**EXERCISE DETAILS**
Among the records below, count the lines where "class" occurs, and report that total alone.

Web page revision data
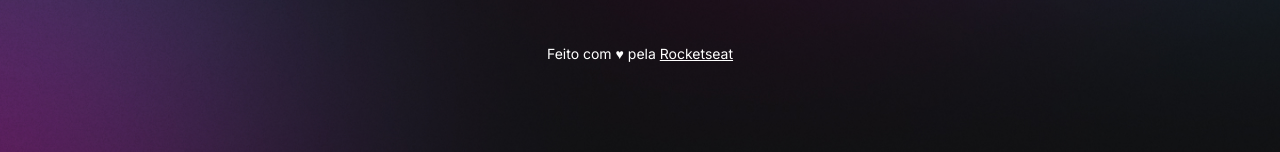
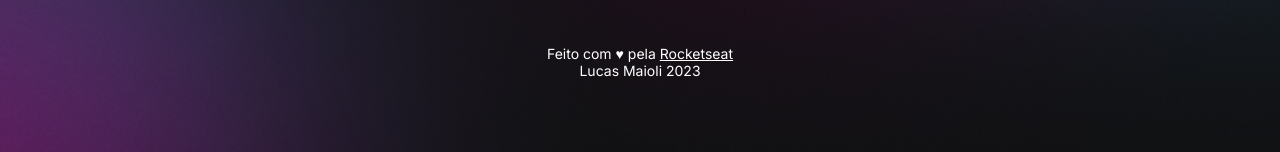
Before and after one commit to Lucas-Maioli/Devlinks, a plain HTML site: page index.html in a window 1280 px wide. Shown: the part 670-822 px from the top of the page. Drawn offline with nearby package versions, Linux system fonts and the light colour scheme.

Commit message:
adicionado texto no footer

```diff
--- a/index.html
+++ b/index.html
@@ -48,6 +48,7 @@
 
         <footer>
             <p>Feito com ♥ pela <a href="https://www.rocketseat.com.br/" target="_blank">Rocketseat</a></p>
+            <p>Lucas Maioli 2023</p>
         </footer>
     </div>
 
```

---

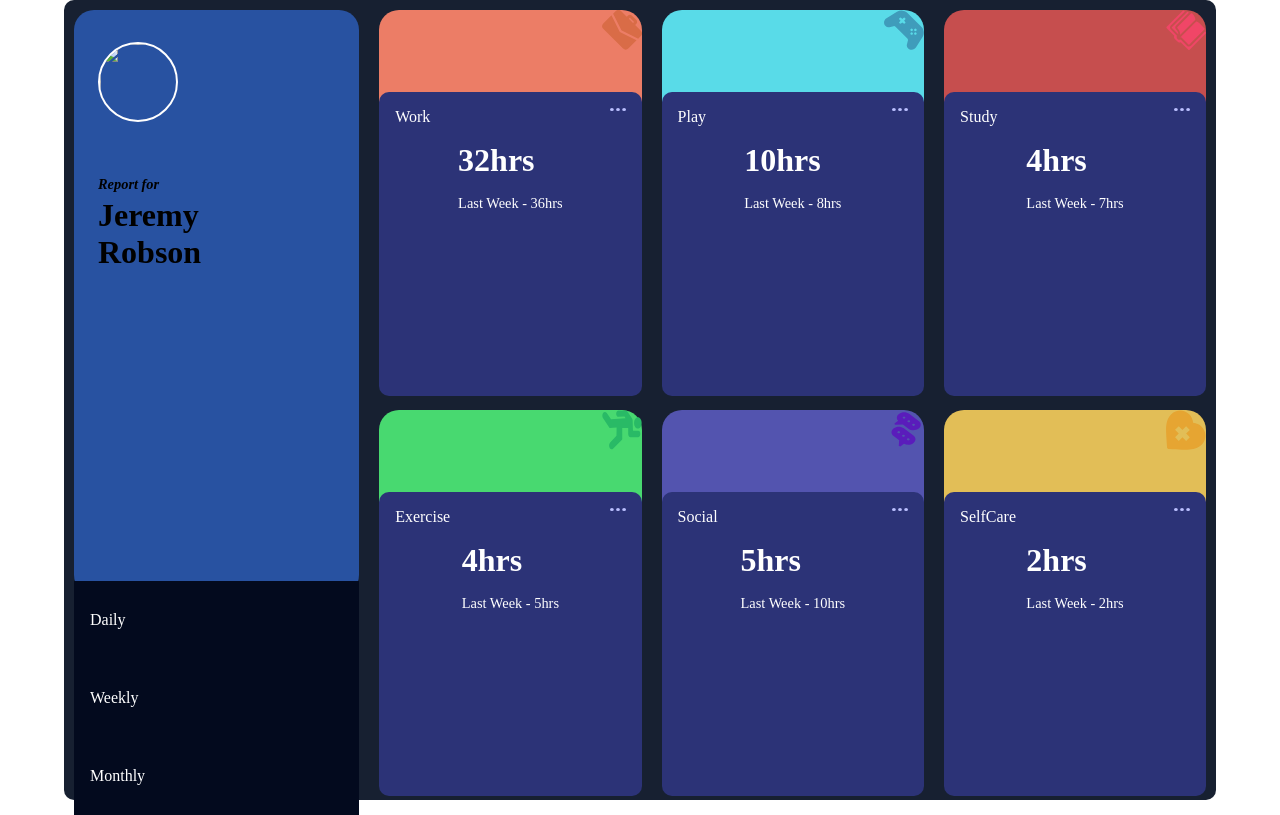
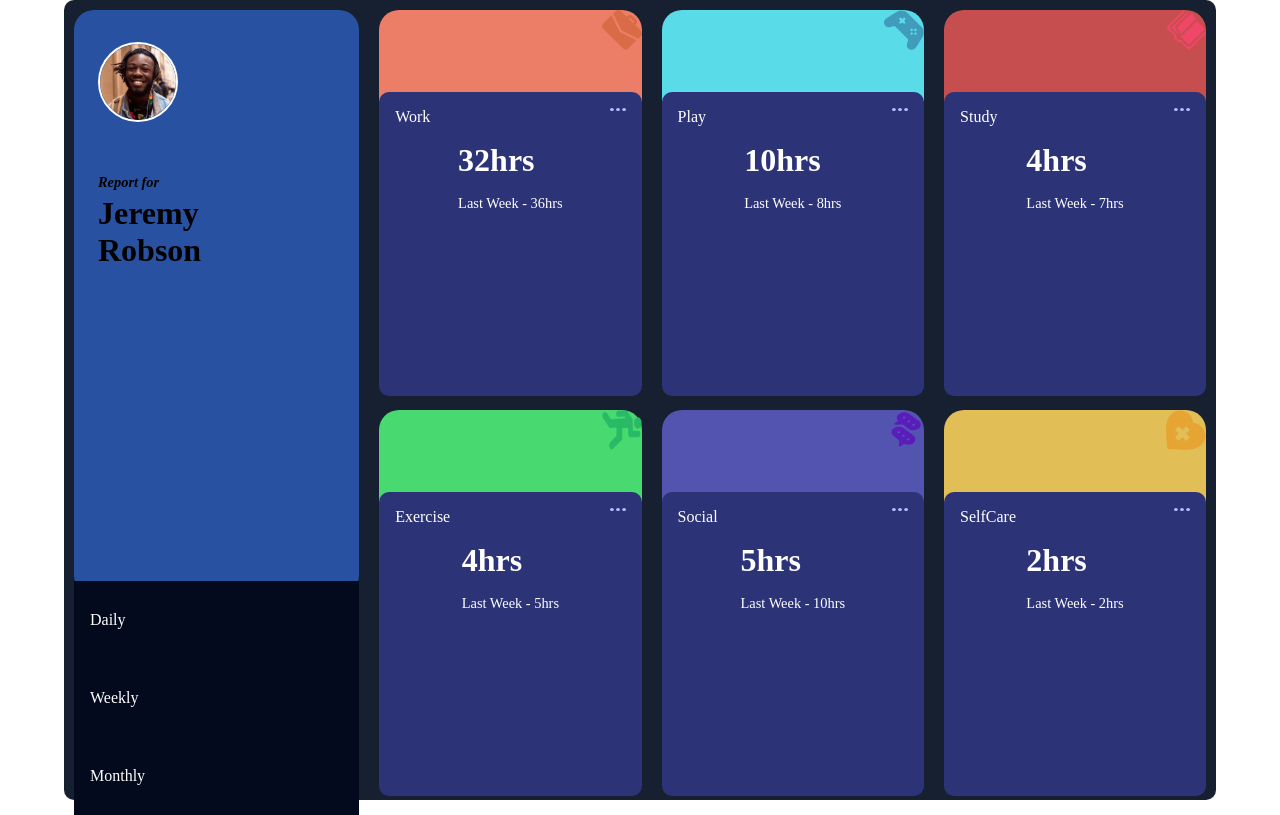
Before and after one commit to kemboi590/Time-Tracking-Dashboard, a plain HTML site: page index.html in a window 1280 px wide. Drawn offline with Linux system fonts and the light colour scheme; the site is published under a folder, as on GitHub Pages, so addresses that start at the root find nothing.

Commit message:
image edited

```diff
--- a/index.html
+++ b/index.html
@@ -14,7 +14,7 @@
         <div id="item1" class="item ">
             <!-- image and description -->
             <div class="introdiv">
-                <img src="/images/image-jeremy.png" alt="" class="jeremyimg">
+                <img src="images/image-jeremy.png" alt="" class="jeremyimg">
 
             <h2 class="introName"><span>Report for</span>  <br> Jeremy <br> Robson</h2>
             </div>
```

**FINAL ANSWER**
5